I was originally trained in the areas of statistics and computing before developing an interest in machine learning and artificial neural networks. From there, I moved to real neural networks, and completed my PhD in Neuroscience at the Institute of Ophthalmology, University College London. After a period of nearly five years as a postdoc at the Psychology Department at Royal Holloway, University of London, I joined the Centre for Cognition and Neuroimaging at Brunel University London as a lecturer.
- PhD Neuroscience (UCL)
- MSc Machine Perception & Neural Computing (Keele)
- BSc Applied Statistics & Computing (Liverpool)
Newest selected publications
Sagiv, N., Sobczak-Edmans, M. and Williams, A. (2017) 'Personification, Synaesthesia and Social Cognition', in Deroy, O. (ed.) Sensory Blending On Synaesthesia and Related Phenomena.

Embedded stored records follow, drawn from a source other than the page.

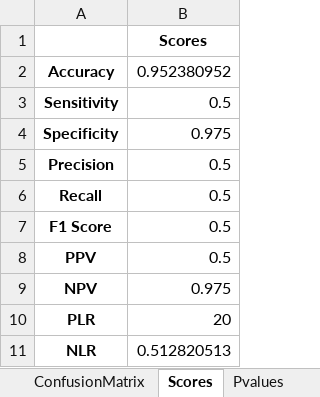
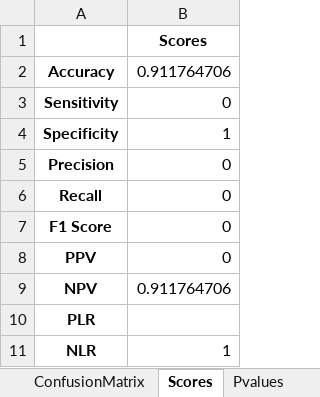
Before and after one commit to neeliit/DiagnosticsPy, an Excel workbook: UrineControlmatrices.xlsx, sheet Scores, drawn as a sheet; values as stored, in another font and other column widths than the file's, no borders; the diff names each change by its address in the sheet, - before the commit and + after, or states it on an @@ line.

```diff
--- a/UrineControlmatrices.xlsx (sheet Scores)
+++ b/UrineControlmatrices.xlsx (sheet Scores)
-B2: 0.952380952
+B2: 0.911764706
-B3: 0.5
+B3: 0
-B4: 0.975
+B4: 1
-B5:B8: 0.5
+B5:B8: 0
-B9: 0.975
+B9: 0.911764706
-B10: 20
+B10: (empty)
-B11: 0.512820513
+B11: 1
```
Also changed, not shown: sheet SamplesDetail, sheet ConfusionMatrix, sheet Pvalues, 1 other file.
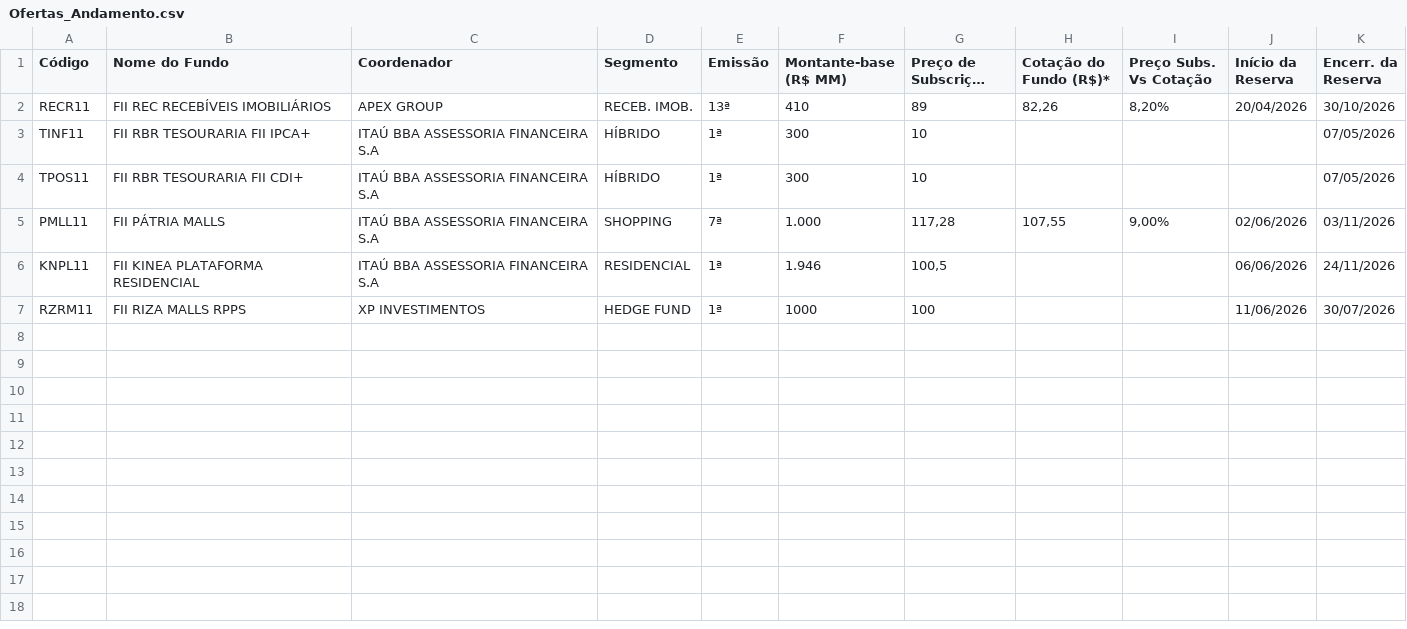
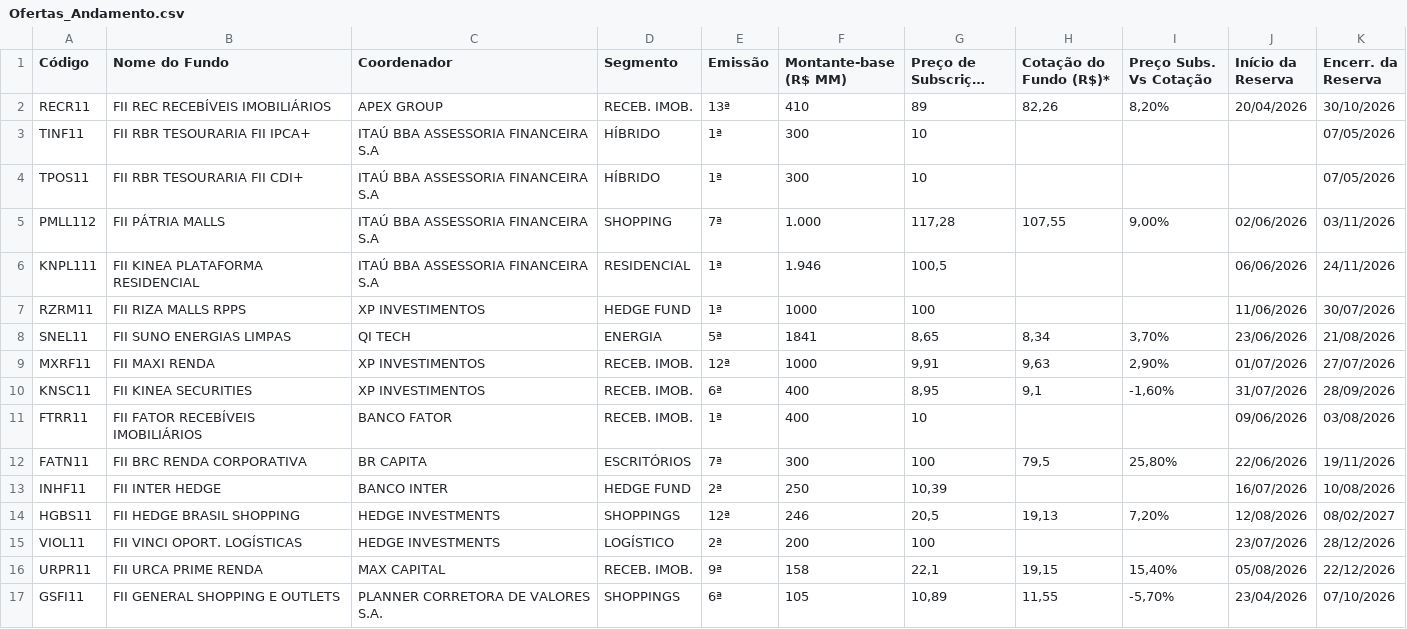
Before and after one commit to fontes-gf1/acompanhamento, a CSV file: Ofertas_Andamento.csv, drawn as a sheet; long unchanged cells end in ….

Commit message:
Add files via upload

```diff
--- a/Ofertas_Andamento.csv
+++ b/Ofertas_Andamento.csv
@@ -4,4 +4,14 @@ TINF11;FII RBR TESOURARIA FII IPCA+;ITAÚ BBA ASSESSORIA FINANCEIRA S.A;HÍBRIDO
 TPOS11;FII RBR TESOURARIA FII CDI+;ITAÚ BBA ASSESSORIA FINANCEIRA S.A;HÍBRIDO;1ª;300;10;;;;07/05/2026
-PMLL11;FII PÁTRIA MALLS ;ITAÚ BBA ASSESSORIA FINANCEIRA S.A;SHOPPING;7ª;1.000;117,28;107,55;9,00%;02/06/2026;03/11/2026
-KNPL11;FII KINEA PLATAFORMA RESIDENCIAL;ITAÚ BBA ASSESSORIA FINANCEIRA S.A;RESIDENCIAL;1ª;1.946;100,5;;;06/06/2026;24/11/2026
+PMLL112;FII PÁTRIA MALLS ;ITAÚ BBA ASSESSORIA FINANCEIRA S.A;SHOPPING;7ª;1.000;117,28;107,55;9,00%;02/06/2026;03/11/2026
+KNPL111;FII KINEA PLATAFORMA RESIDENCIAL;ITAÚ BBA ASSESSORIA FINANCEIRA S.A;RESIDENCIAL;1ª;1.946;100,5;;;06/06/2026;24/11/2026
 RZRM11;FII RIZA MALLS RPPS;XP INVESTIMENTOS ;HEDGE FUND;1ª;1000;100;;;11/06/2026;30/07/2026
+SNEL11;FII SUNO ENERGIAS LIMPAS;QI TECH;ENERGIA;5ª;1841;8,65;8,34;3,70%;23/06/2026;21/08/2026
+MXRF11;FII MAXI RENDA;XP INVESTIMENTOS;RECEB. IMOB.;12ª;1000;9,91;9,63;2,90%;01/07/2026;27/07/2026
+KNSC11;FII KINEA SECURITIES;XP INVESTIMENTOS;RECEB. IMOB.;6ª;400;8,95;9,1;-1,60%;31/07/2026;28/09/2026
+FTRR11;FII FATOR RECEBÍVEIS IMOBILIÁRIOS;BANCO FATOR;RECEB. IMOB.;1ª;400;10;;;09/06/2026;03/08/2026
+FATN11;FII BRC RENDA CORPORATIVA;BR CAPITA;ESCRITÓRIOS;7ª;300;100;79,5;25,80%;22/06/2026;19/11/2026
+INHF11;FII INTER HEDGE;BANCO INTER;HEDGE FUND;2ª;250;10,39;;;16/07/2026;10/08/2026
+HGBS11;FII HEDGE BRASIL SHOPPING;HEDGE INVESTMENTS;SHOPPINGS;12ª;246;20,5;19,13;7,20%;12/08/2026;08/02/2027
+VIOL11;FII VINCI OPORT. LOGÍSTICAS;HEDGE INVESTMENTS;LOGÍSTICO;2ª;200;100;;;23/07/2026;28/12/2026
+URPR11;FII URCA PRIME RENDA;MAX CAPITAL;RECEB. IMOB.;9ª;158;22,1;19,15;15,40%;05/08/2026;22/12/2026
+GSFI11;FII GENERAL SHOPPING E OUTLETS;PLANNER CORRETORA DE VALORES S.A.;SHOPPINGS;6ª;105;10,89;11,55;-5,70%;23/04/2026;07/10/2026
```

Oxford University Press. ISBN 10: 0199688281.
Ioannou, S. and Williams, AL. (2017) 'Preliminary fMRI findings concerning the influence of 5-HTP on food selection.'. Brain Behav, 7 (1). pp. e00594. ISSN: 2162-3279 Open Access Link
Orgs, G., Williams, AL. and Vicary, S. (2016) 'Watching joint actions in dance synchronizes brain activity in expert and novice spectators'.Cognitive Neuroscience Society. San Francisco, USA. [unpublished]
Jansari, A., Miller, S., Pearce, L., Cobb, S., Sagiv, N., Williams, AL., (2015) 'The man who mistook his neuropsychologist for a popstar: when configural processing fails in acquired prosopagnosia.'. Front Hum Neurosci, 9 (JULY). pp. 390. ISSN: 1662-5161 Open Access Linket al.
Bauermeister, S., Williams, AL. and Bunce, D. (2013) 'Within‐person response time variability and the default mode network in older adults'.Human Brain Mapping. Seattle, USA. ISSN: 1053-8119